Find every line below with the word "figure" in it, and copy each one.

Records from a data collection:
==================================================

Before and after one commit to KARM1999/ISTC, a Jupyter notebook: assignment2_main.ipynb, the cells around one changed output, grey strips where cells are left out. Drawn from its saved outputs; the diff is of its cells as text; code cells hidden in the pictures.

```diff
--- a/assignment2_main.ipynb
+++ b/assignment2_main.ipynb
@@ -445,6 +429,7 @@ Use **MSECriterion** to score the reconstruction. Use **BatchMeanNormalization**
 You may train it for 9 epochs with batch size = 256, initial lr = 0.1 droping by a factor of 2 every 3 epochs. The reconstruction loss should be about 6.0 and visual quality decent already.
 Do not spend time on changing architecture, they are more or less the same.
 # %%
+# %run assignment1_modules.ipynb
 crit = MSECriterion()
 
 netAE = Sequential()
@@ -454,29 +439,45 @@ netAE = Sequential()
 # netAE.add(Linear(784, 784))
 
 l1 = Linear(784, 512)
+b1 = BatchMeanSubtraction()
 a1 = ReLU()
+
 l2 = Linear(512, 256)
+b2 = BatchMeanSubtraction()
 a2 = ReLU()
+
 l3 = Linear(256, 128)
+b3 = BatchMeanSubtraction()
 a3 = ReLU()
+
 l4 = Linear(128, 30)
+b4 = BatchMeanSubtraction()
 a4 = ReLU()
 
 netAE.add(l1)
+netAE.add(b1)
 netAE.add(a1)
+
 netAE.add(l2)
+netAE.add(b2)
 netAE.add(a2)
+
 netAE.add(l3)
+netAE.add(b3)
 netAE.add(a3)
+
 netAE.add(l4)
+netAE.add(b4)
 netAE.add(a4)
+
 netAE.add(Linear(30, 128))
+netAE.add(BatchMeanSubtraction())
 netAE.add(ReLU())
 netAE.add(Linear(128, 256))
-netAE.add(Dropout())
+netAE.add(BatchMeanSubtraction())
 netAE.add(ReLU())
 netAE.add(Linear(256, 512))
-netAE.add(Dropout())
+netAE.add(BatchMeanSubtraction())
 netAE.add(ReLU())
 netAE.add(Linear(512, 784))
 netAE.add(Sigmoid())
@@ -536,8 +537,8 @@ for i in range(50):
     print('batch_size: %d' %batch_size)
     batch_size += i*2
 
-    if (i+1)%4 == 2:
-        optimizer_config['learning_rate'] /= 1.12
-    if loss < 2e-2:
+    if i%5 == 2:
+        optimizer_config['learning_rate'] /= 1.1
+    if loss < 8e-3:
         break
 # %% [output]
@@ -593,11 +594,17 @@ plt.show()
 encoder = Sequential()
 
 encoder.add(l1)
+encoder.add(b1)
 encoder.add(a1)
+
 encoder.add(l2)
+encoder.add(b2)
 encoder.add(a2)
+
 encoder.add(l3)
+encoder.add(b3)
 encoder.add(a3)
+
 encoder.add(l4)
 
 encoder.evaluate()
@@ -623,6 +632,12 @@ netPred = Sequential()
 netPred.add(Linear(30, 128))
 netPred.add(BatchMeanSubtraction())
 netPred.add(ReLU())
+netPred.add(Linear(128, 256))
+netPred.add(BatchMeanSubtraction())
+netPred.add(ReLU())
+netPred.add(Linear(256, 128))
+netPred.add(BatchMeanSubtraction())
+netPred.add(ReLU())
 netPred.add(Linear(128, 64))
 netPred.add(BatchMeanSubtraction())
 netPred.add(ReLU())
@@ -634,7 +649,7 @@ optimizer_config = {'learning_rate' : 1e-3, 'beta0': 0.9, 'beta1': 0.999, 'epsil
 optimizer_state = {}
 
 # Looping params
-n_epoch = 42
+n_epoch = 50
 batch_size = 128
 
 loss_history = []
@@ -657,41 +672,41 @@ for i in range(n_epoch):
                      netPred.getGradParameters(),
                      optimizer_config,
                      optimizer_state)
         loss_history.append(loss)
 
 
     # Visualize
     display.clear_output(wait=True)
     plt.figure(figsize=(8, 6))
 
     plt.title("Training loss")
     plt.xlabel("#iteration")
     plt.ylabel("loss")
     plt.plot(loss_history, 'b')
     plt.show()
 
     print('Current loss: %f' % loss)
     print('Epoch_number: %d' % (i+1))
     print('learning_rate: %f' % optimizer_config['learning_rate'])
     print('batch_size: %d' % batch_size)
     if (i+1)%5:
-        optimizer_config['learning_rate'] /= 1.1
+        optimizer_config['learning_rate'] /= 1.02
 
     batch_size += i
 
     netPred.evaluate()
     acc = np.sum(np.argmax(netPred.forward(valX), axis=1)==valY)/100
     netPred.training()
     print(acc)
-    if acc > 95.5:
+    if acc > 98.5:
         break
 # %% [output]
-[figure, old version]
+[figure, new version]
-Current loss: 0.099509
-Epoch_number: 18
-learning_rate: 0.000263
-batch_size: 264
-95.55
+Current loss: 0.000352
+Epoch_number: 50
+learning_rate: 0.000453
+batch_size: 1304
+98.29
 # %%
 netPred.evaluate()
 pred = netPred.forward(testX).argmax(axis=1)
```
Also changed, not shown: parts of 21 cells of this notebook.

==================================================

Answer:
     plt.figure(figsize=(8, 6))
-[figure, old version]
+[figure, new version]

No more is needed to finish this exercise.